Each entry is to be retyped exactly as it appears. Leave the images out.

^^^^^^^^

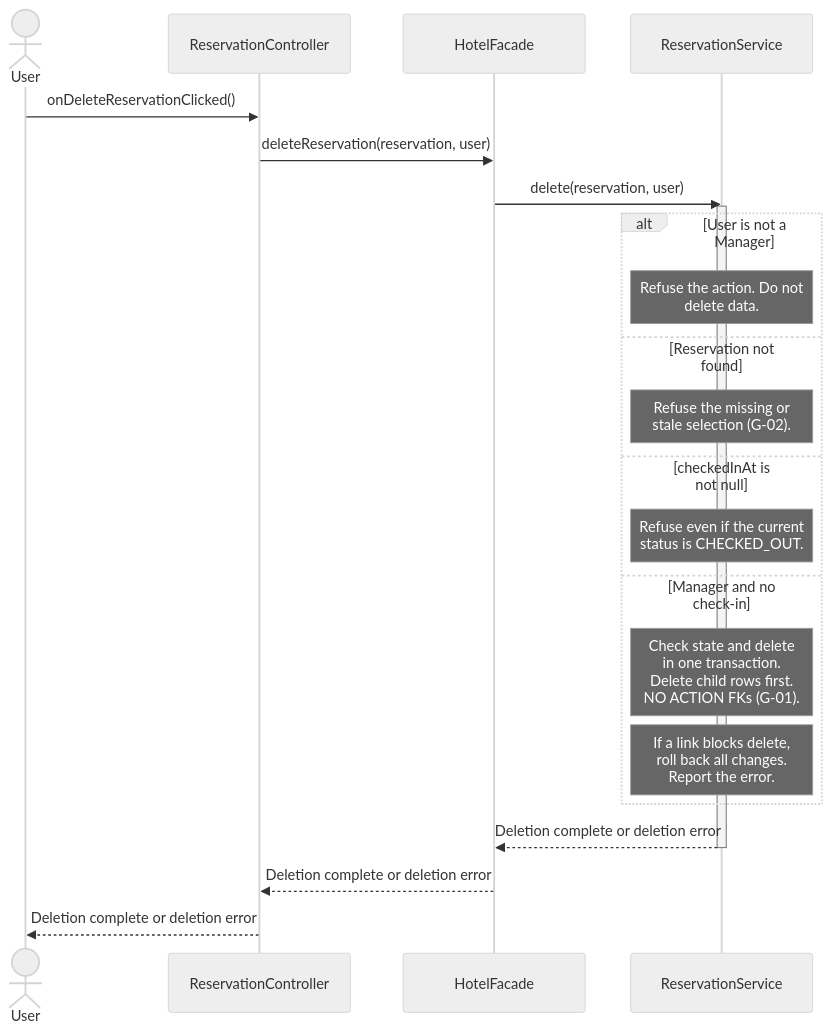
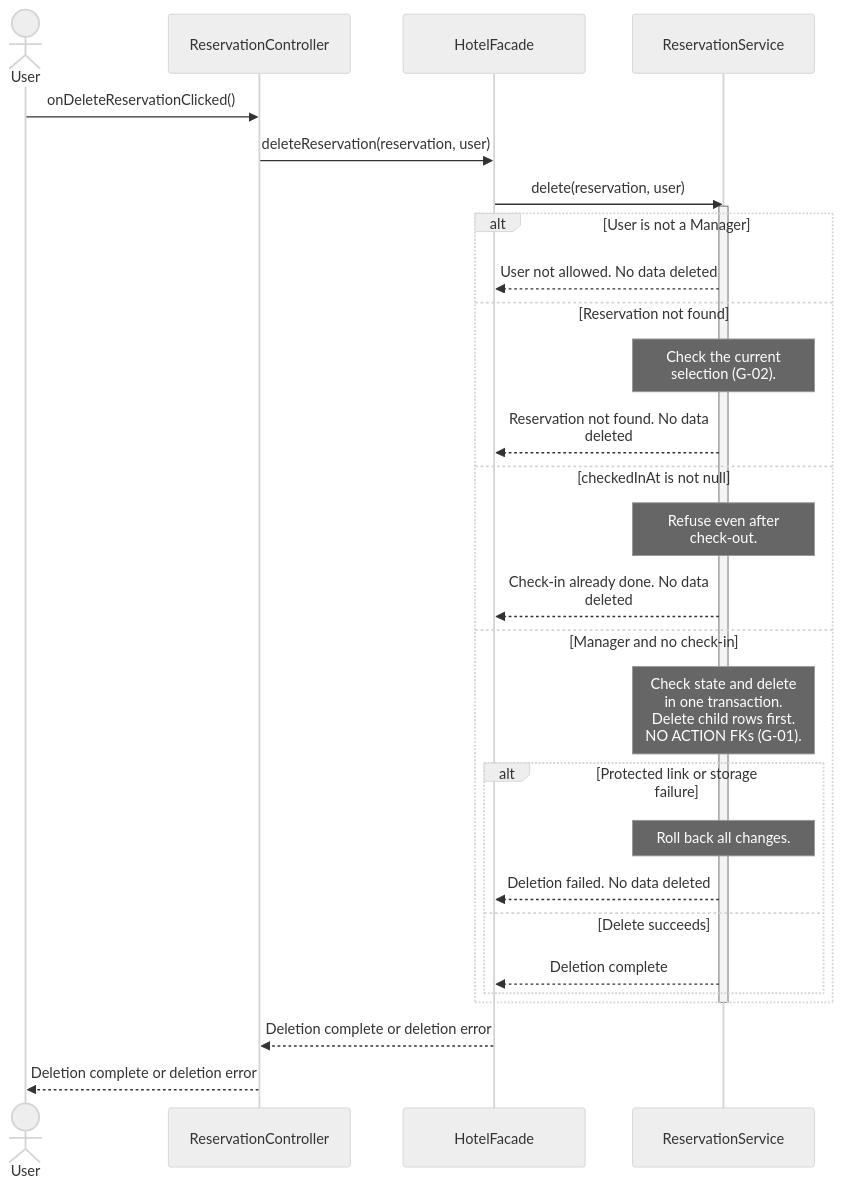
Before and after one commit to BorjaTiago/hotel4you: the first of 2 diagrams in docs/uml/sequence-diagrams.md, drawn with Mermaid. The commit also changed other lines of this file and 3 other files, not shown here.

Commit message:
H4Y-8 simplify sequence diagrams after review

````diff
--- a/docs/uml/sequence-diagrams.md
+++ b/docs/uml/sequence-diagrams.md
@@ -192,26 +26,32 @@
 ```mermaid
 %%{init: {"theme":"neutral","fontFamily":"Arial","sequence":{"actorFontFamily":"Arial","noteFontFamily":"Arial","messageFontFamily":"Arial","width":200,"wrap":true}}}%%
 sequenceDiagram
     actor User
     participant RC as ReservationController
     participant F as HotelFacade
     participant RS as ReservationService
     User->>RC: onDeleteReservationClicked()
     RC->>F: deleteReservation(reservation, user)
     F->>RS: delete(reservation, user)
     activate RS
     alt User is not a Manager
-        Note over RS: Refuse the action. Do not<br/>delete data.
+        RS-->>F: User not allowed. No data deleted
     else Reservation not found
-        Note over RS: Refuse the missing or<br/>stale selection (G-02).
+        Note over RS: Check the current selection (G-02).
+        RS-->>F: Reservation not found. No data deleted
     else checkedInAt is not null
-        Note over RS: Refuse even if the current<br/>status is CHECKED_OUT.
+        Note over RS: Refuse even after check-out.
+        RS-->>F: Check-in already done. No data deleted
     else Manager and no check-in
         Note over RS: Check state and delete<br/>in one transaction.<br/>Delete child rows first.<br/>NO ACTION FKs (G-01).
-        Note over RS: If a link blocks delete,<br/>roll back all changes.<br/>Report the error.
+        alt Protected link or storage failure
+            Note over RS: Roll back all changes.
+            RS-->>F: Deletion failed. No data deleted
+        else Delete succeeds
+            RS-->>F: Deletion complete
+        end
     end
-    RS-->>F: Deletion complete or deletion error
     deactivate RS
     F-->>RC: Deletion complete or deletion error
     RC-->>User: Deletion complete or deletion error
 ```
````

^^^^^^^^

* **Exercise output**:
Before and after one commit to BorjaTiago/hotel4you: the first of 2 diagrams in docs/uml/sequence-diagrams.md, drawn with Mermaid. The commit also changed other lines of this file and 3 other files, not shown here.

Commit message:
H4Y-8 simplify sequence diagrams after review

````diff
--- a/docs/uml/sequence-diagrams.md
+++ b/docs/uml/sequence-diagrams.md
@@ -192,26 +26,32 @@
 ```mermaid
 %%{init: {"theme":"neutral","fontFamily":"Arial","sequence":{"actorFontFamily":"Arial","noteFontFamily":"Arial","messageFontFamily":"Arial","width":200,"wrap":true}}}%%
 sequenceDiagram
     actor User
     participant RC as ReservationController
     participant F as HotelFacade
     participant RS as ReservationService
     User->>RC: onDeleteReservationClicked()
     RC->>F: deleteReservation(reservation, user)
     F->>RS: delete(reservation, user)
     activate RS
     alt User is not a Manager
-        Note over RS: Refuse the action. Do not<br/>delete data.
+        RS-->>F: User not allowed. No data deleted
     else Reservation not found
-        Note over RS: Refuse the missing or<br/>stale selection (G-02).
+        Note over RS: Check the current selection (G-02).
+        RS-->>F: Reservation not found. No data deleted
     else checkedInAt is not null
-        Note over RS: Refuse even if the current<br/>status is CHECKED_OUT.
+        Note over RS: Refuse even after check-out.
+        RS-->>F: Check-in already done. No data deleted
     else Manager and no check-in
         Note over RS: Check state and delete<br/>in one transaction.<br/>Delete child rows first.<br/>NO ACTION FKs (G-01).
-        Note over RS: If a link blocks delete,<br/>roll back all changes.<br/>Report the error.
+        alt Protected link or storage failure
+            Note over RS: Roll back all changes.
+            RS-->>F: Deletion failed. No data deleted
+        else Delete succeeds
+            RS-->>F: Deletion complete
+        end
     end
-    RS-->>F: Deletion complete or deletion error
     deactivate RS
     F-->>RC: Deletion complete or deletion error
     RC-->>User: Deletion complete or deletion error
 ```
````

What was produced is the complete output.